Ideally, he would probably red shirt like Crist did as a freshman, but Hendrix will likely step up and become the backup quarterback for 2010 and into the future. As long as Crist stays healthy, Kelly should be able to develop Hendrix into a dangerous future leader of the offense.


Western Michigan

There are a couple other nominees, but none probably as bad as the Broncos, a team that struggled in the MAC last year and will likely take a step back next year.

This could realistically be the worst opponent to play inside Notre Dame Stadium in quite some time.



This is obvious, although there are some other games that could be highly entertaining.

Still, the matchup to end the year at the Coliseum could be huge. There are so many story lines already and this could be a monumental game if the Trojans are in the national title hunt and Notre Dame is rolling into L.A. with only a loss or two.


Pittsburgh’s Dion Lewis

A freshman All-American, Lewis will have great receivers but a new quarterback to deal with. Still, this kid is sensational and will be a big part of the Pitt offense. If Notre Dame can slow him, and the Panther running game, they should have a nice shot to beat them.

Michigan State’s Kirk Cousins

He played pretty well last year inside Notre Dame Stadium, until his untimely game-clinching interception was thrown. The Spartans return some really good players on offense and Cousins will have plenty of options when Notre Dame invades East Lansing.

Southern California’s Matt Barkley

Kiffin will probably want to establish a strong running game, but it is likely Barkley will throw the ball a lot more than he did in 2009. While Heisman talk is a little much, Barkley had a very good freshman year and is obviously very talented.

He had one of his best games last year against Notre Dame so it is imperative that he gets slowed down this fall.


Joining a Conference

This whole topic is interesting, but there’s too much rumor mongering going on and it is still likely that Notre Dame stays independent.

The NBC Broadcast Team

There are a lot of complaints about the broadcast team, but I think that the biggest thing is that they are too boring and not entertaining enough. Watching the spring game on's feed, the presentation was raw but a million times better than what is offered Saturdays on NBC.

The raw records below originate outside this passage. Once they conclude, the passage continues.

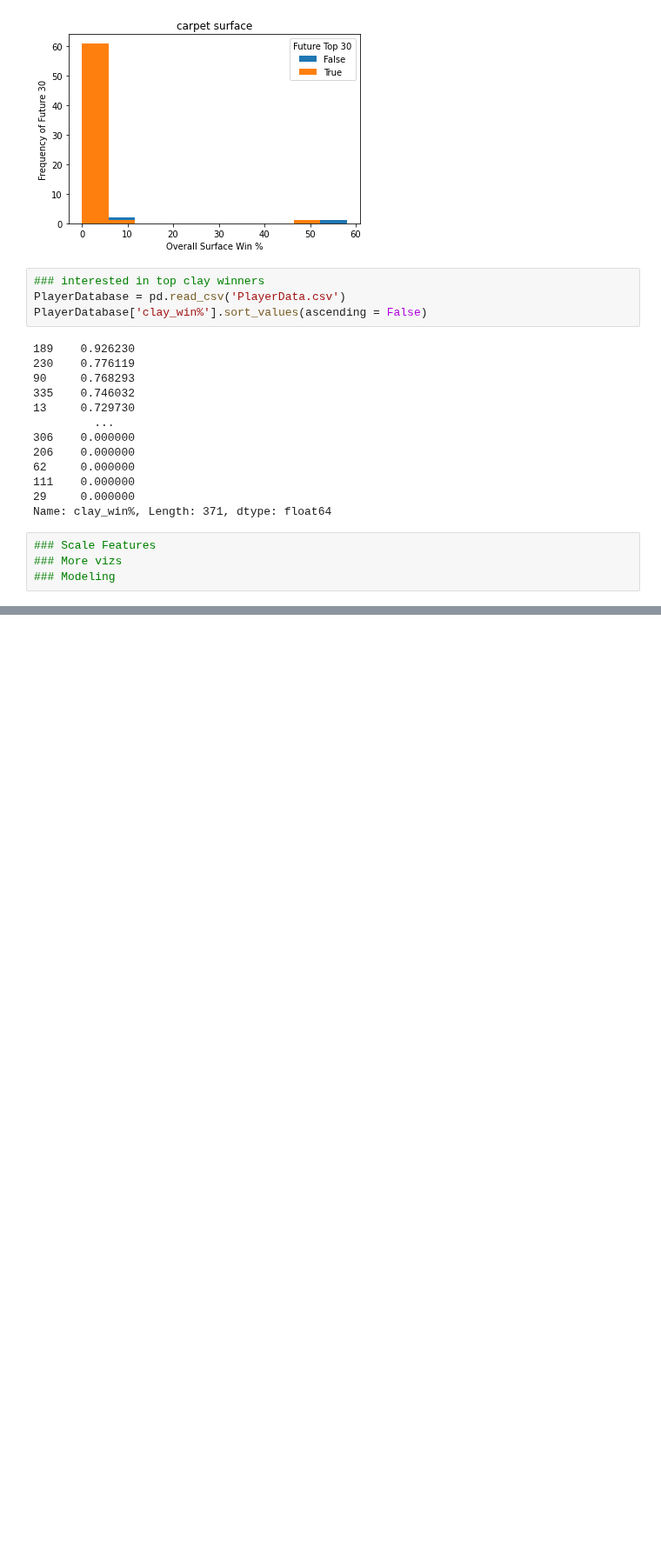
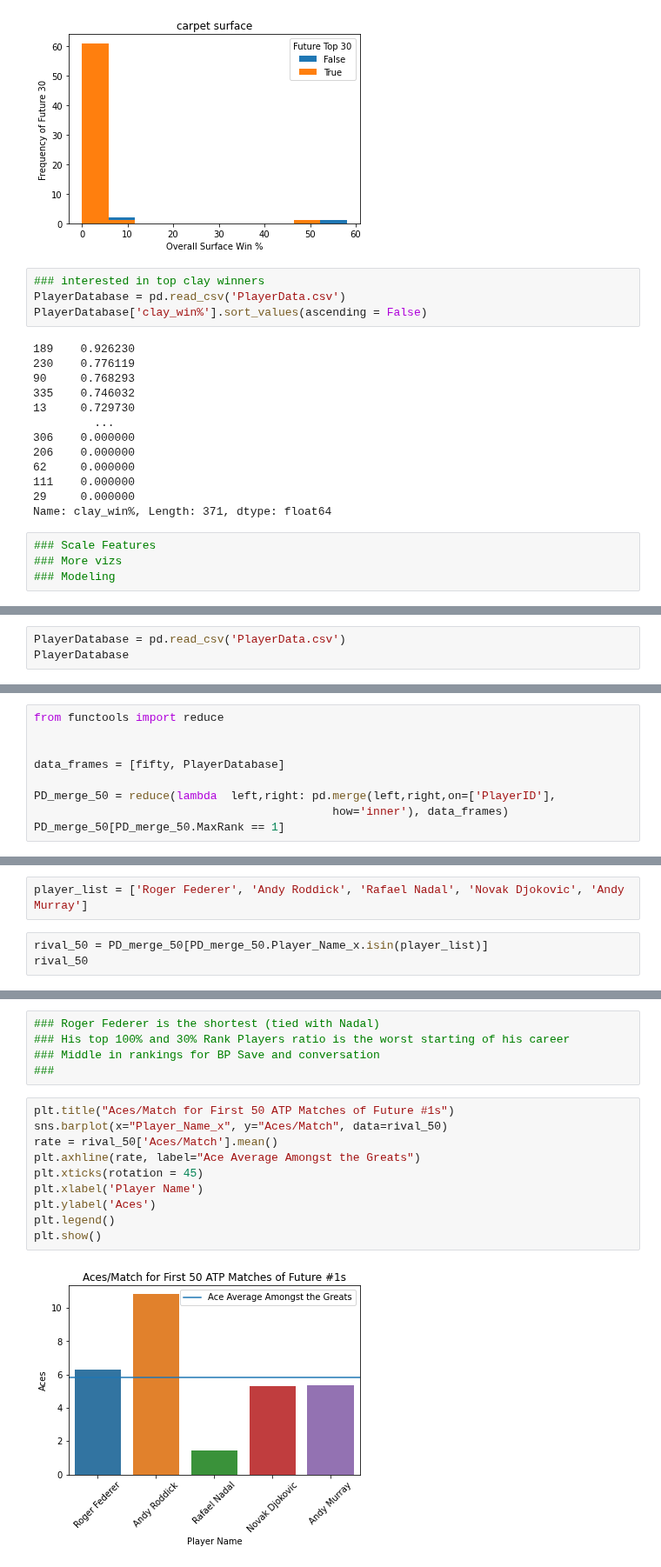
Before and after one commit to Racket-Science/Tennis-Match-Predictions, a Jupyter notebook: Notebooks/daniels_top30_prediction.ipynb, the cells around one changed output, grey strips where cells are left out. Shown at 87% size. Saved outputs shown, nothing was run; the diff lists cells and outputs as text; blank space fills up the shorter version.

Commit message:
Findings and code for first 30 and 50 matches

```diff
--- a/Notebooks/daniels_top30_prediction.ipynb
+++ b/Notebooks/daniels_top30_prediction.ipynb
@@ -171,0 +193,3 @@ Name: clay_win%, Length: 371, dtype: float64
+# %%
+PlayerDatabase = pd.read_csv('PlayerData.csv')
+PlayerDatabase
@@ -171,0 +210,9 @@ Name: clay_win%, Length: 371, dtype: float64
+# %%
+from functools import reduce
+
+
+data_frames = [fifty, PlayerDatabase]
+
+PD_merge_50 = reduce(lambda  left,right: pd.merge(left,right,on=['PlayerID'],
+                                            how='inner'), data_frames)
+PD_merge_50[PD_merge_50.MaxRank == 1]
@@ -171,0 +231,5 @@ Name: clay_win%, Length: 371, dtype: float64
+# %%
+player_list = ['Roger Federer', 'Andy Roddick', 'Rafael Nadal', 'Novak Djokovic', 'Andy Murray']
+# %%
+rival_50 = PD_merge_50[PD_merge_50.Player_Name_x.isin(player_list)]
+rival_50
@@ -171,0 +243,17 @@ Name: clay_win%, Length: 371, dtype: float64
+# %%
+### Roger Federer is the shortest (tied with Nadal)
+### His top 100% and 30% Rank Players ratio is the worst starting of his career
+### Middle in rankings for BP Save and conversation
+###
+# %%
+plt.title("Aces/Match for First 50 ATP Matches of Future #1s")
+sns.barplot(x="Player_Name_x", y="Aces/Match", data=rival_50)
+rate = rival_50['Aces/Match'].mean()
+plt.axhline(rate, label="Ace Average Amongst the Greats")
+plt.xticks(rotation = 45)
+plt.xlabel('Player Name')
+plt.ylabel('Aces')
+plt.legend()
+plt.show()
+# %% [output]
+[figure, added]
```
Also changed, not shown: parts of 7 cells of this notebook.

There's something wrong when most fans look forward to Notre Dame playing on ESPN, ABC, or CBS because the broadcast team will be better. For a program that has its own national television contract, this should not be happening.

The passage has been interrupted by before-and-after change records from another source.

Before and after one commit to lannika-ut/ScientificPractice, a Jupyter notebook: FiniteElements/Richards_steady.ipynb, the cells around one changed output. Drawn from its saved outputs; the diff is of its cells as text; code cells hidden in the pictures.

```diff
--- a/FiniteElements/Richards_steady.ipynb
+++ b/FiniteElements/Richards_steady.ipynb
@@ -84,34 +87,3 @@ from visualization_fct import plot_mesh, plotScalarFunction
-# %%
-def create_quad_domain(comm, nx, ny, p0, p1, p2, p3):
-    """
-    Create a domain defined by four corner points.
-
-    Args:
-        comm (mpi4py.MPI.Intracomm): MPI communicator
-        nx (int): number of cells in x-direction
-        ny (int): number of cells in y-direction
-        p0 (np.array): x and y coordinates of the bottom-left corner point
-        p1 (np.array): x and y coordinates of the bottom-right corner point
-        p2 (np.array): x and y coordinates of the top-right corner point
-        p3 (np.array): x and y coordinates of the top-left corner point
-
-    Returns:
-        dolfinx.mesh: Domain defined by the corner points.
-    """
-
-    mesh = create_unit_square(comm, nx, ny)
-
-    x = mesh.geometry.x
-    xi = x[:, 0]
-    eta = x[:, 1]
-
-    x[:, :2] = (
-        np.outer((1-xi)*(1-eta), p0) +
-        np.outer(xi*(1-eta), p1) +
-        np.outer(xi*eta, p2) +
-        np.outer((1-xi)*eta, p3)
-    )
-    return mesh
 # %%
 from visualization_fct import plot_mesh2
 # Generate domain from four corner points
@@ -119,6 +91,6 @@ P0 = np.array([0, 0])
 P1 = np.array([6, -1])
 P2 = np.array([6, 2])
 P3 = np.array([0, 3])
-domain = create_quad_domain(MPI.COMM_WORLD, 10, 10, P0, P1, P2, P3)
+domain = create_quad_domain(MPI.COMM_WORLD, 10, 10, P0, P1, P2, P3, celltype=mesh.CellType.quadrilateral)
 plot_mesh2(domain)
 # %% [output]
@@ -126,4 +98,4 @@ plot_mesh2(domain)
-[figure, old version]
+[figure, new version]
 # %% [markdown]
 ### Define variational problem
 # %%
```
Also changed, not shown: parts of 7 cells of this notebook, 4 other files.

The Field Conditions

I'm still in the minority on this subject, so let's say we can agree to disagree. Either way, it would be wonderful to see improved field conditions for the upcoming season.


Jack Swarbrick

There’s been plenty of apprehension with the hiring of Swarbick after Kevin White left for Duke, but he has had a tremendous year in 2010.

He’s hired the successful Brian Kelly and has the program looking more toward a 6-5-1 schedule with the possible Miami series and other big games. Swarbrick has also handled the questions on independence fairly well and looks like he’s crafting a way to keep the team close to its traditional roots as a national program.


G Chris Stewart

Stewart is a monster run blocker who uses his immense size to his advantage. With the help of Paul Longo’s strength and conditioning, Stewart could play himself into a quality third or fourth round draft pick.

Or maybe he’ll continue with law school.


C Braxton Cave

Braxton Cave has played a lot of starting center since Kelly took over and he looks like he will be a quality player who anchors the middle in 2010. There will be other much younger lineman who will develop, but Cave is the best one right now without much experience.

Upcoming in part two: The spring's biggest surprise, most likely to overachieve, player with the most pressure, who will become a household name, the top home games to attend and more.